Suppose there is a primitive human settlement on the edge of a dense forest. The forest is very difficult to traverse, especially with equipment. However, the villagers need the fruits of the forest, so they create a pathway through the forest. Eventually, the pathway becomes a road that reaches the other side of the forest. One day, by chance, a villager uses the food trail to take some digging tools to the other side of the forest, where he digs for minerals. There, thanks to his tools, he finds an immensely valuable mineral. Soon, the forest road is used as much for mineral transport as for food. Finally, the village learns to plant nutritious crops in the flatlands near the village, and stops collecting low nutrition foods in the forest.
Now, look at the final state. The villagers are using the road only to transport minerals and tools for digging. Yet, if the road had not existed, they could never have transported the tools to make the initial discovery. It's just too improbable that the village folk would create a road to nowhere at massive expense, transport their equipment along this trail, dig, and find minerals. Since the villagers don't feed in the forest, and have forgotten that they did, this system is apparently irreducibly complex (IC). Not knowing this history, it appears that the villagers would have had to know about the minerals before they built the road and dug for them in the right spot.
By co-opting components of a system that serve alternate functions (nutrition, not just mining), one significantly reduces the improbability involved versus having all the components appear at once.
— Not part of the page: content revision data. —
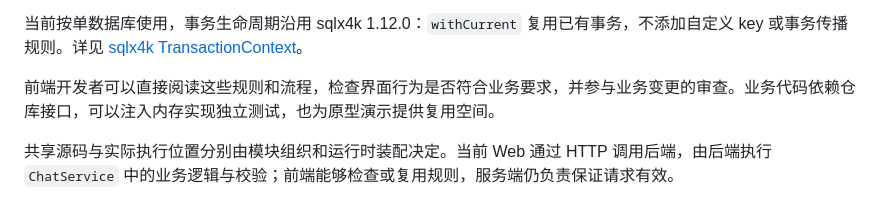
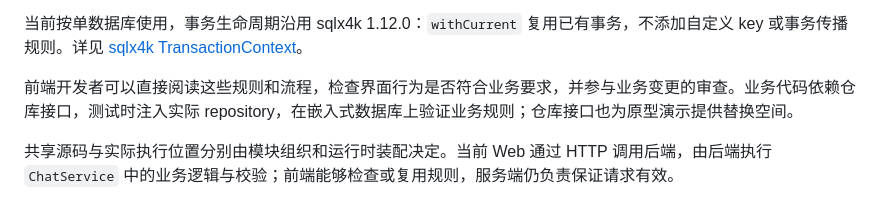
Before and after one commit to mole828/kotlin-preferences, a Markdown page: README.md, the part around the change. Rendered like a GitHub page.

Commit message:
docs: describe testing business rules against real repositories

```diff
--- a/README.md
+++ b/README.md
@@ -50,7 +50,7 @@ call.respond(HttpStatusCode.NoContent)
 
 当前按单数据库使用，事务生命周期沿用 sqlx4k 1.12.0：`withCurrent` 复用已有事务，不添加自定义 key 或事务传播规则。详见 [sqlx4k TransactionContext](https://github.com/smyrgeorge/sqlx4k#transactioncontext-coroutines)。
 
-前端开发者可以直接阅读这些规则和流程，检查界面行为是否符合业务要求，并参与业务变更的审查。业务代码依赖仓库接口，可以注入内存实现独立测试，也为原型演示提供复用空间。
+前端开发者可以直接阅读这些规则和流程，检查界面行为是否符合业务要求，并参与业务变更的审查。业务代码依赖仓库接口，测试时注入实际 repository，在嵌入式数据库上验证业务规则；仓库接口也为原型演示提供替换空间。
 
 共享源码与实际执行位置分别由模块组织和运行时装配决定。当前 Web 通过 HTTP 调用后端，由后端执行 `ChatService` 中的业务逻辑与校验；前端能够检查或复用规则，服务端仍负责保证请求有效。
 
```
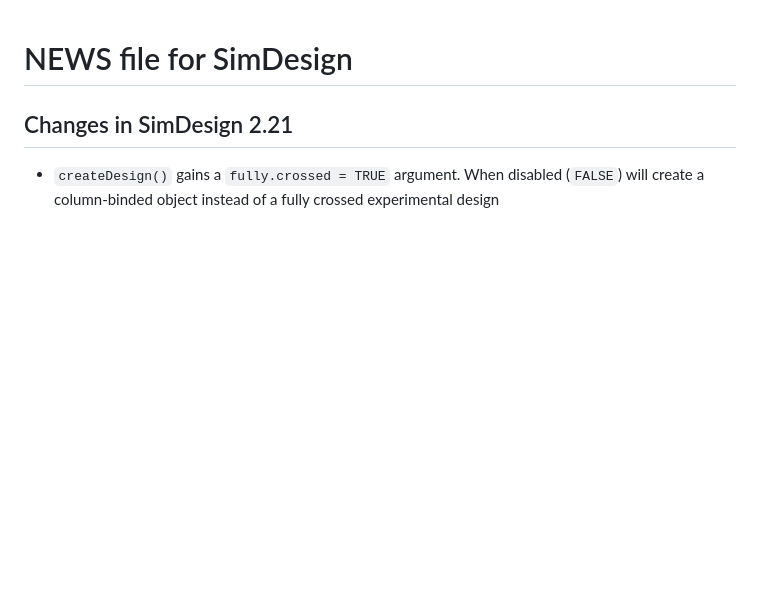
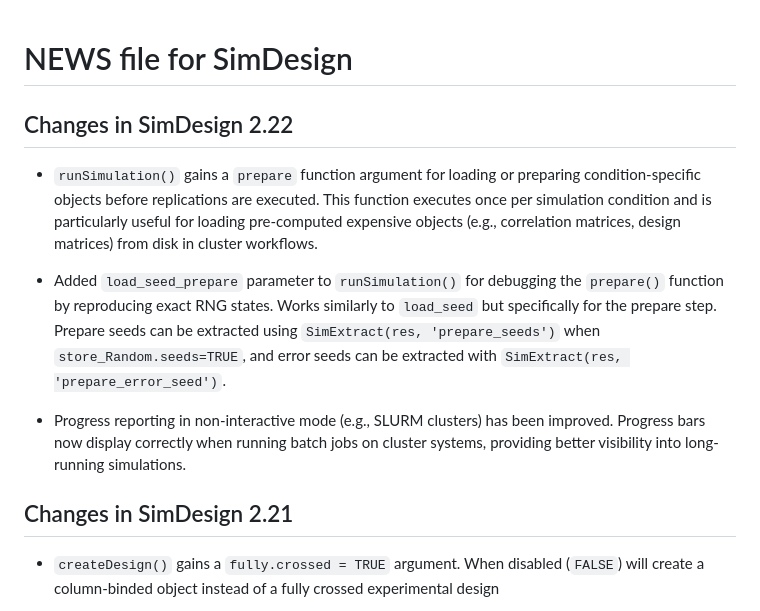
Before and after one commit to philchalmers/SimDesign, a Markdown page: NEWS.md, the part around the change. Drawn GitHub-style; blank space fills up the shorter version.

Commit message:
Incremented release number and added description of the prepare function and improved logging on cluster.

```diff
--- a/NEWS.md
+++ b/NEWS.md
@@ -1,4 +1,22 @@
 # NEWS file for SimDesign
+
+## Changes in SimDesign 2.22
+
+- `runSimulation()` gains a `prepare` function argument for loading or preparing
+  condition-specific objects before replications are executed. This function executes
+  once per simulation condition and is particularly useful for loading pre-computed
+  expensive objects (e.g., correlation matrices, design matrices) from disk in cluster
+  workflows.
+
+- Added `load_seed_prepare` parameter to `runSimulation()` for debugging the `prepare()`
+  function by reproducing exact RNG states. Works similarly to `load_seed` but specifically
+  for the prepare step. Prepare seeds can be extracted using
+  `SimExtract(res, 'prepare_seeds')` when `store_Random.seeds=TRUE`, and error seeds
+  can be extracted with `SimExtract(res, 'prepare_error_seed')`.
+
+- Progress reporting in non-interactive mode (e.g., SLURM clusters) has been improved.
+  Progress bars now display correctly when running batch jobs on cluster systems,
+  providing better visibility into long-running simulations.
 
 ## Changes in SimDesign 2.21
 
```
You get the illusion of foresight.
And yet, intelligent design advocates like Behe and Dembski continue to deny that IC systems can evolve through incremental steps. This is willful blindness (or worse). Their claims have been thoroughly refuted, but they continue to make them.